NAWABZADA MOHSIN ALI KHAN AND OTHERS

V/S

GOVERNMENT OF N.W.F.P. AND OTHERS


Per Abdul Karim Khan Kundi, C.J.

(a) Constitution of Pakistan (1973) Art. 112 & 105-

The power of Chief Minister to advise dissolution of the Provincial Assembly is not entirely unfettered because a Chief Minister against whom there exists notice of a resolution for a vote of no-confidence or against whom a vote of no-confidence has been passed cannot advise dissolution. These fetters are not trivial especially when we find that in the United Kingdom and Japan even that Prime Minister can advise dissolution against whom a vote of no-confidence has been passed.
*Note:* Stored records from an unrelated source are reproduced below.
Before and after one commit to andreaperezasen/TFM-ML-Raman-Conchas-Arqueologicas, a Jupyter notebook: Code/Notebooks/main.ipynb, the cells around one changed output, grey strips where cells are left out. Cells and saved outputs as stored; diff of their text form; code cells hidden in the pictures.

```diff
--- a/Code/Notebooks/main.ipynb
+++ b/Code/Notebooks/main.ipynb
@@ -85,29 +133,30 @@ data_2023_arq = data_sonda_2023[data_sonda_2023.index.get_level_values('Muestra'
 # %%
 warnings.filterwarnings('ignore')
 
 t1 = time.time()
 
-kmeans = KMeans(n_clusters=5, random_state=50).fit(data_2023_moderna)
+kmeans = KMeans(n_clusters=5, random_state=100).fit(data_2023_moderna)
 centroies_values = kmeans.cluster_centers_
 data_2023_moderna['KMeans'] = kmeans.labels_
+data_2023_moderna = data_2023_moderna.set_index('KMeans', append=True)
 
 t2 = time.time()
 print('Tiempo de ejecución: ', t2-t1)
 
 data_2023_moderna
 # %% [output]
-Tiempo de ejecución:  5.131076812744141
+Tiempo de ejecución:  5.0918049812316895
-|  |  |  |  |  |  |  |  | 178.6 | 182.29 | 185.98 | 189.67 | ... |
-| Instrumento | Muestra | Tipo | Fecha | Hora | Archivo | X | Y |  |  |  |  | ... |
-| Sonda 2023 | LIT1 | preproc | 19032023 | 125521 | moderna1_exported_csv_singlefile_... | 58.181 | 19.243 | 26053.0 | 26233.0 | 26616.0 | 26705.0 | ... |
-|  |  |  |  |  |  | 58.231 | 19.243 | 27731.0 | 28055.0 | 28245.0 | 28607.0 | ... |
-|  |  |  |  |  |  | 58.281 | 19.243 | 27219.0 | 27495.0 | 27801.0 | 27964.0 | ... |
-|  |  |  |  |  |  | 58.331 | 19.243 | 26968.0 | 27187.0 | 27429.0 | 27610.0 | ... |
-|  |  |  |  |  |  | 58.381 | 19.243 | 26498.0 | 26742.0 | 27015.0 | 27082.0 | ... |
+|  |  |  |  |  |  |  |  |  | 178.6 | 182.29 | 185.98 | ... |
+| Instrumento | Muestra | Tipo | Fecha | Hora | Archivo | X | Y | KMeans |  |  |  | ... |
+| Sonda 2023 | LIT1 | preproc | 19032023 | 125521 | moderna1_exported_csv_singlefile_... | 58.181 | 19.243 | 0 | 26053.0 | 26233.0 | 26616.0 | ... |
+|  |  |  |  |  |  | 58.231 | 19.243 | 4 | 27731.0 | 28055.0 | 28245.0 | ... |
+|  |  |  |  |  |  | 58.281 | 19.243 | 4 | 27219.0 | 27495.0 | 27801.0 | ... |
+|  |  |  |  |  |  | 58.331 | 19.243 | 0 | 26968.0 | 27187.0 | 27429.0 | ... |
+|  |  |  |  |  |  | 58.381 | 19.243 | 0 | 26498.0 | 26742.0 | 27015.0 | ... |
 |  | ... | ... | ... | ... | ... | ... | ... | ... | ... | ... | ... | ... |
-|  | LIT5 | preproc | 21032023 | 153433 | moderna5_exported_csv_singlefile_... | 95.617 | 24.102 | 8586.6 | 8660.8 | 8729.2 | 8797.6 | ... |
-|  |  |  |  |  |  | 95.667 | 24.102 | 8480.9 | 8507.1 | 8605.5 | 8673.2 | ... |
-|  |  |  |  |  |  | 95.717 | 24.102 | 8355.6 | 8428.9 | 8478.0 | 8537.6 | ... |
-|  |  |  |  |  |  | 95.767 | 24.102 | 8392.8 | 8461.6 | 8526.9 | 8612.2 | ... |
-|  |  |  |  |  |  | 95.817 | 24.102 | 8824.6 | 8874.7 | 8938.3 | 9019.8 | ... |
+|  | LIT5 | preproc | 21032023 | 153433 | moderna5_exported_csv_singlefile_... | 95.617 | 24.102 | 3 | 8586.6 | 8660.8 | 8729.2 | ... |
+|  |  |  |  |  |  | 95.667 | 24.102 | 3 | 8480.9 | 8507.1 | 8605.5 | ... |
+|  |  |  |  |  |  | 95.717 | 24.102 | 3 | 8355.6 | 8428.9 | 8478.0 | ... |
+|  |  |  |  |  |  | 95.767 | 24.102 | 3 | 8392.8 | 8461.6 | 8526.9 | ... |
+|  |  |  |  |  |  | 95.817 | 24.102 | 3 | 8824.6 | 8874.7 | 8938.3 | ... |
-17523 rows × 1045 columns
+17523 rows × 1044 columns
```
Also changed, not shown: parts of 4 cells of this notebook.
Be that as it may, the Legislature in its wisdom has not deemed it necessary to put more fetters on the power of the Chief Minister to advise dissolution, therefore, we cannot structure the discretion. The authority cited by Mr. K.M.A. Samdani is distinguishable as it relates t powers conferred by the subordinate Legislation and not by the Constitution. [p. 226] C

The contention in regard to the recording of reasons for the advice has
also not impressed us and the observations made in Muhammad Anwar Durrani v. Province of Balochistan PLD 1989 Quetta 25 that reasons in support of advice would naturally promote healthy democratic conventions being obiter dicta do not have a binding effect. Dissolution of Provincial Assembly on the advice of the Chief Minister is a part of the democratic process recognized in Parliamentary democracy and the Chief Minster being the leader of the majority in the House has a vested right to advise dissolution and determine its timing n political grounds, therefore, it is not necessary for him to give reasons for the advice. Recording of reasons is necessary only in case of dissolution of Provincial Assembly by the Governor in his discretion under clause (2) of Article 112 which stands on a different footing and has a different parameter. Needless to mention that both are altogether different. [p. 226 & 227] D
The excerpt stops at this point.